[Dataset excerpts]
-----

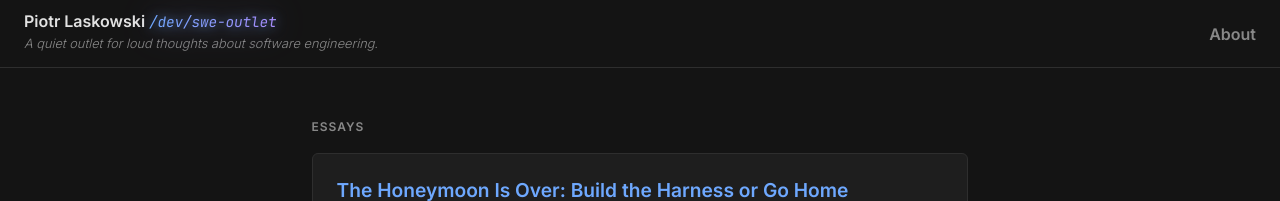
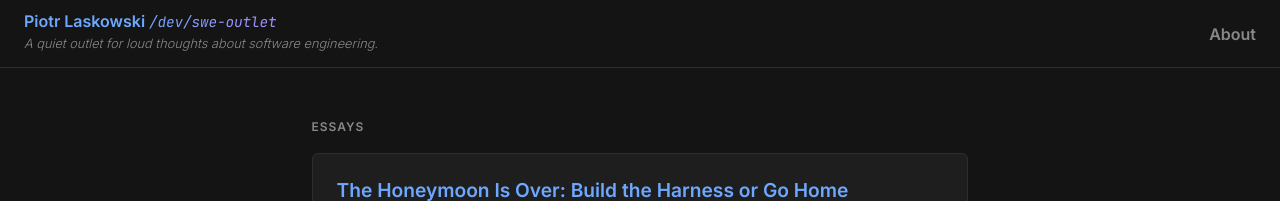
Before and after one commit to plaskowski/plaskowski.github.io, a Jekyll site: the page built from index.md, in a window 1280 px wide. Shown: the top 201 px of the page. Built offline with Jekyll 4.4.1, drawn with Linux system fonts in a browser that asks for light colours.

Commit message:
feat: header and card polish — aligned title colors, gradient /dev/swe-outlet, hover states
Co-authored-by: Cursor <cursoragent@cursor.com>

```diff
--- a/_layouts/default.html
+++ b/_layouts/default.html
@@ -56,7 +56,9 @@
       flex-shrink: 0;
       line-height: 1.2;
     }
-    .site-title:hover { text-decoration: none; color: var(--accent); }
+    .site-name { color: var(--accent); }
+    .site-title:hover { text-decoration: none; }
+    .site-title:hover .site-name { color: #fff; }
     .site-title .dev-suffix {
       font-family: "JetBrains Mono", ui-monospace, monospace;
       font-weight: 400;
@@ -68,7 +70,11 @@
       -webkit-background-clip: text;
       -webkit-text-fill-color: transparent;
       background-clip: text;
-      filter: drop-shadow(0 0 6px rgba(110,168,254,0.7)) drop-shadow(0 0 18px rgba(167,139,250,0.4));
+    }
+    .site-title:hover .dev-suffix {
+      background: linear-gradient(100deg, #fff 0%, #c0d8ff 100%);
+      -webkit-background-clip: text;
+      background-clip: text;
     }
     .site-tagline {
       font-size: 0.8rem;
@@ -103,7 +109,7 @@
 
   <header class="site-header">
     <div class="site-title-group">
-      <a class="site-title" href="/">{{ site.title }}<span class="dev-suffix">/dev/swe-outlet</span></a>
+      <a class="site-title" href="/"><span class="site-name">{{ site.title }}</span><span class="dev-suffix">/dev/swe-outlet</span></a>
       <span class="site-tagline">{{ site.description }}</span>
     </div>
     <nav>
--- a/index.md
+++ b/index.md
@@ -11,7 +11,6 @@ title: Piotr Laskowski
     padding: 1.25rem 1.5rem;
     color: inherit;
     display: block;
-    transition: border-color 0.15s;
     background: var(--surface);
   }
   .essay-card:hover { border-color: var(--accent); }
@@ -19,14 +18,17 @@ title: Piotr Laskowski
     font-size: 1.2rem;
     margin: 0 0 0.3rem;
   }
-  .essay-card h2 a {
-    color: var(--accent);
-    text-decoration: none;
-  }
-  .essay-card h2 a::after {
-    content: "";
+  .essay-card .card-link {
     position: absolute;
     inset: 0;
+    z-index: 1;
+  }
+  .essay-card h2 {
+    color: var(--accent);
+  }
+  .essay-card:hover h2 {
+    color: #fff;
+    text-decoration: underline;
   }
   .essay-card .subtitle {
     font-size: 0.95rem;
@@ -51,7 +53,8 @@ title: Piotr Laskowski
 <p class="section-label">Essays</p>
 
 <div class="essay-card">
-  <h2><a href="/essays/build-the-harness-or-go-home/">The Honeymoon Is Over: Build the Harness or Go Home</a></h2>
+  <a class="card-link" href="/essays/build-the-harness-or-go-home/" aria-label="The Honeymoon Is Over: Build the Harness or Go Home"></a>
+  <h2>The Honeymoon Is Over: Build the Harness or Go Home</h2>
   <p class="subtitle">Why coding agents automate the easy part and multiply the hard part.</p>
   <p class="meta">May 2, 2026 &nbsp;·&nbsp; draft</p>
 </div>
```
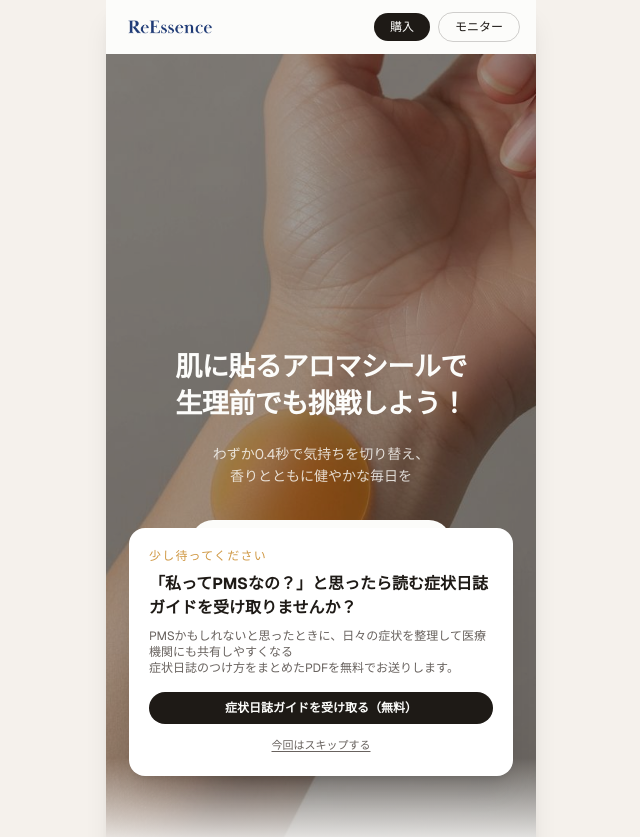
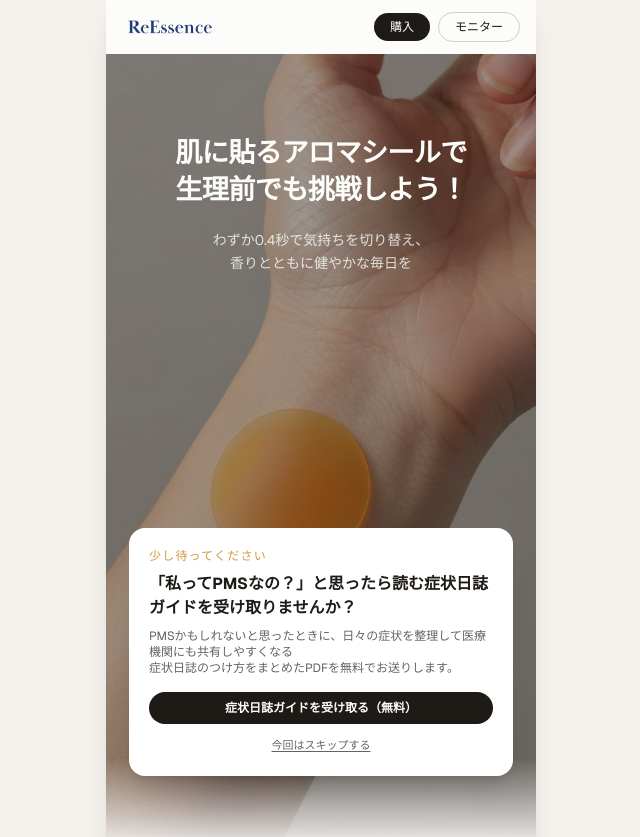
Before and after one commit to Misako-0208/reessence_lp_4_2, a Next.js app: page / in a window 1280 px wide. Shown: the top 837 px of the page, without its empty margins (319-959 px from the left). Built offline with nearby package versions, Linux system fonts and the light colour scheme; no server answers.

Commit message:
style: ヒーローで文言を上寄せ・CTA下寄せ、トップ余白を1rem調整
Made-with: Cursor

```diff
--- a/components/hero-section.tsx
+++ b/components/hero-section.tsx
@@ -3,7 +3,7 @@ import Link from "next/link"
 
 export function HeroSection() {
   return (
-    <section className="relative flex min-h-screen items-center justify-center overflow-hidden">
+    <section className="relative flex min-h-screen min-h-[100dvh] flex-col overflow-hidden">
       {/* Background image */}
       <Image
         src="/images/hero-aroma.jpg"
@@ -15,7 +15,12 @@ export function HeroSection() {
       {/* Overlay */}
       <div className="absolute inset-0 bg-foreground/40" />
 
-      <div className="relative z-10 w-full px-5 pt-16 text-center">
+      {/*
+        縦位置: 画像の「端からの%」ではなく、ビューポート基準の padding + flex。
+        iOS/Android のノッチ・ホームバーは safe-area、高さの差は 100dvh で吸収。
+      */}
+      <div className="relative z-10 flex flex-1 flex-col px-5 pt-[max(5rem,env(safe-area-inset-top,0px))] pb-6 text-center">
+        <div>
           <h1 className="text-[1.7rem] font-bold leading-snug tracking-tight text-background">
             <span className="block">{"肌に貼るアロマシールで"}</span>
             <span className="block">{"生理前でも挑戦しよう！"}</span>
@@ -24,8 +29,9 @@ export function HeroSection() {
             <span className="block">{"わずか0.4秒で気持ちを切り替え、"}</span>
             <span className="block">{"香りとともに健やかな毎日を"}</span>
           </p>
+        </div>
 
-        <div className="mt-8 flex flex-col items-center gap-3">
+        <div className="mt-auto flex flex-col items-center gap-3 pb-[max(6rem,env(safe-area-inset-bottom,0px))]">
           <a
             href="#pricing"
             className="inline-flex w-full max-w-[260px] items-center justify-center rounded-full bg-background px-6 py-3 text-sm font-semibold text-foreground shadow-lg transition-transform hover:scale-105"
@@ -42,7 +48,7 @@ export function HeroSection() {
       </div>
 
       {/* Bottom fade */}
-      <div className="absolute bottom-0 left-0 right-0 h-24 bg-gradient-to-t from-background to-transparent" />
+      <div className="absolute bottom-0 left-0 right-0 h-24 bg-gradient-to-t from-background to-transparent pointer-events-none" />
     </section>
   )
 }
```
Lines whose indentation alone changed are shown as unchanged.
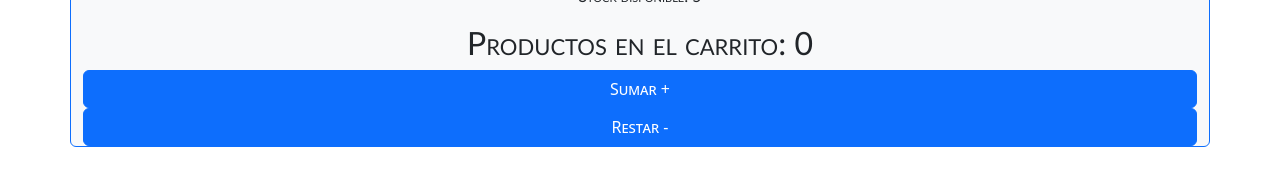
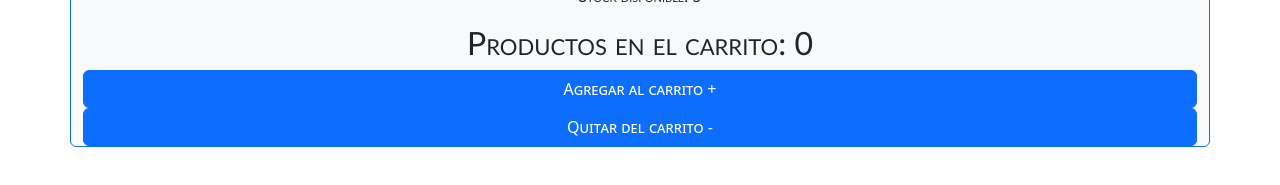
Before and after one commit to StefiLeon/contexto-rjs, a React (Create React App) app: page /Item/1 in a window 1280 px wide. Shown: the part 1459-1644 px from the top of the page. Built offline with nearby package versions, Linux system fonts and the light colour scheme.

Commit message:
correccion nombre boton

```diff
--- a/src/components/ItemCount.js
+++ b/src/components/ItemCount.js
@@ -20,8 +20,8 @@ export default function ItemCount({ stock, initial, onAdd, items }) {
     return (
         <>
             <h2>Productos en el carrito: {items}</h2>
-            <Button onClick={sumar}> Sumar + </Button>
-            <Button onClick={restar}> Restar - </Button>
+            <Button onClick={sumar}> Agregar al carrito + </Button>
+            <Button onClick={restar}> Quitar del carrito - </Button>
         </>
     )
 }
```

-----

> **What is being asked**
Could you set down every record above word for word, leaving out the pictures?

> **Solution to this task**
Before and after one commit to plaskowski/plaskowski.github.io, a Jekyll site: the page built from index.md, in a window 1280 px wide. Shown: the top 201 px of the page. Built offline with Jekyll 4.4.1, drawn with Linux system fonts in a browser that asks for light colours.

Commit message:
feat: header and card polish — aligned title colors, gradient /dev/swe-outlet, hover states
Co-authored-by: Cursor <cursoragent@cursor.com>

```diff
--- a/_layouts/default.html
+++ b/_layouts/default.html
@@ -56,7 +56,9 @@
       flex-shrink: 0;
       line-height: 1.2;
     }
-    .site-title:hover { text-decoration: none; color: var(--accent); }
+    .site-name { color: var(--accent); }
+    .site-title:hover { text-decoration: none; }
+    .site-title:hover .site-name { color: #fff; }
     .site-title .dev-suffix {
       font-family: "JetBrains Mono", ui-monospace, monospace;
       font-weight: 400;
@@ -68,7 +70,11 @@
       -webkit-background-clip: text;
       -webkit-text-fill-color: transparent;
       background-clip: text;
-      filter: drop-shadow(0 0 6px rgba(110,168,254,0.7)) drop-shadow(0 0 18px rgba(167,139,250,0.4));
+    }
+    .site-title:hover .dev-suffix {
+      background: linear-gradient(100deg, #fff 0%, #c0d8ff 100%);
+      -webkit-background-clip: text;
+      background-clip: text;
     }
     .site-tagline {
       font-size: 0.8rem;
@@ -103,7 +109,7 @@
 
   <header class="site-header">
     <div class="site-title-group">
-      <a class="site-title" href="/">{{ site.title }}<span class="dev-suffix">/dev/swe-outlet</span></a>
+      <a class="site-title" href="/"><span class="site-name">{{ site.title }}</span><span class="dev-suffix">/dev/swe-outlet</span></a>
       <span class="site-tagline">{{ site.description }}</span>
     </div>
     <nav>
--- a/index.md
+++ b/index.md
@@ -11,7 +11,6 @@ title: Piotr Laskowski
     padding: 1.25rem 1.5rem;
     color: inherit;
     display: block;
-    transition: border-color 0.15s;
     background: var(--surface);
   }
   .essay-card:hover { border-color: var(--accent); }
@@ -19,14 +18,17 @@ title: Piotr Laskowski
     font-size: 1.2rem;
     margin: 0 0 0.3rem;
   }
-  .essay-card h2 a {
-    color: var(--accent);
-    text-decoration: none;
-  }
-  .essay-card h2 a::after {
-    content: "";
+  .essay-card .card-link {
     position: absolute;
     inset: 0;
+    z-index: 1;
+  }
+  .essay-card h2 {
+    color: var(--accent);
+  }
+  .essay-card:hover h2 {
+    color: #fff;
+    text-decoration: underline;
   }
   .essay-card .subtitle {
     font-size: 0.95rem;
@@ -51,7 +53,8 @@ title: Piotr Laskowski
 <p class="section-label">Essays</p>
 
 <div class="essay-card">
-  <h2><a href="/essays/build-the-harness-or-go-home/">The Honeymoon Is Over: Build the Harness or Go Home</a></h2>
+  <a class="card-link" href="/essays/build-the-harness-or-go-home/" aria-label="The Honeymoon Is Over: Build the Harness or Go Home"></a>
+  <h2>The Honeymoon Is Over: Build the Harness or Go Home</h2>
   <p class="subtitle">Why coding agents automate the easy part and multiply the hard part.</p>
   <p class="meta">May 2, 2026 &nbsp;·&nbsp; draft</p>
 </div>
```
Before and after one commit to Misako-0208/reessence_lp_4_2, a Next.js app: page / in a window 1280 px wide. Shown: the top 837 px of the page, without its empty margins (319-959 px from the left). Built offline with nearby package versions, Linux system fonts and the light colour scheme; no server answers.

Commit message:
style: ヒーローで文言を上寄せ・CTA下寄せ、トップ余白を1rem調整
Made-with: Cursor

```diff
--- a/components/hero-section.tsx
+++ b/components/hero-section.tsx
@@ -3,7 +3,7 @@ import Link from "next/link"
 
 export function HeroSection() {
   return (
-    <section className="relative flex min-h-screen items-center justify-center overflow-hidden">
+    <section className="relative flex min-h-screen min-h-[100dvh] flex-col overflow-hidden">
       {/* Background image */}
       <Image
         src="/images/hero-aroma.jpg"
@@ -15,7 +15,12 @@ export function HeroSection() {
       {/* Overlay */}
       <div className="absolute inset-0 bg-foreground/40" />
 
-      <div className="relative z-10 w-full px-5 pt-16 text-center">
+      {/*
+        縦位置: 画像の「端からの%」ではなく、ビューポート基準の padding + flex。
+        iOS/Android のノッチ・ホームバーは safe-area、高さの差は 100dvh で吸収。
+      */}
+      <div className="relative z-10 flex flex-1 flex-col px-5 pt-[max(5rem,env(safe-area-inset-top,0px))] pb-6 text-center">
+        <div>
           <h1 className="text-[1.7rem] font-bold leading-snug tracking-tight text-background">
             <span className="block">{"肌に貼るアロマシールで"}</span>
             <span className="block">{"生理前でも挑戦しよう！"}</span>
@@ -24,8 +29,9 @@ export function HeroSection() {
             <span className="block">{"わずか0.4秒で気持ちを切り替え、"}</span>
             <span className="block">{"香りとともに健やかな毎日を"}</span>
           </p>
+        </div>
 
-        <div className="mt-8 flex flex-col items-center gap-3">
+        <div className="mt-auto flex flex-col items-center gap-3 pb-[max(6rem,env(safe-area-inset-bottom,0px))]">
           <a
             href="#pricing"
             className="inline-flex w-full max-w-[260px] items-center justify-center rounded-full bg-background px-6 py-3 text-sm font-semibold text-foreground shadow-lg transition-transform hover:scale-105"
@@ -42,7 +48,7 @@ export function HeroSection() {
       </div>
 
       {/* Bottom fade */}
-      <div className="absolute bottom-0 left-0 right-0 h-24 bg-gradient-to-t from-background to-transparent" />
+      <div className="absolute bottom-0 left-0 right-0 h-24 bg-gradient-to-t from-background to-transparent pointer-events-none" />
     </section>
   )
 }
```
Lines whose indentation alone changed are shown as unchanged.
Before and after one commit to StefiLeon/contexto-rjs, a React (Create React App) app: page /Item/1 in a window 1280 px wide. Shown: the part 1459-1644 px from the top of the page. Built offline with nearby package versions, Linux system fonts and the light colour scheme.

Commit message:
correccion nombre boton

```diff
--- a/src/components/ItemCount.js
+++ b/src/components/ItemCount.js
@@ -20,8 +20,8 @@ export default function ItemCount({ stock, initial, onAdd, items }) {
     return (
         <>
             <h2>Productos en el carrito: {items}</h2>
-            <Button onClick={sumar}> Sumar + </Button>
-            <Button onClick={restar}> Restar - </Button>
+            <Button onClick={sumar}> Agregar al carrito + </Button>
+            <Button onClick={restar}> Quitar del carrito - </Button>
         </>
     )
 }
```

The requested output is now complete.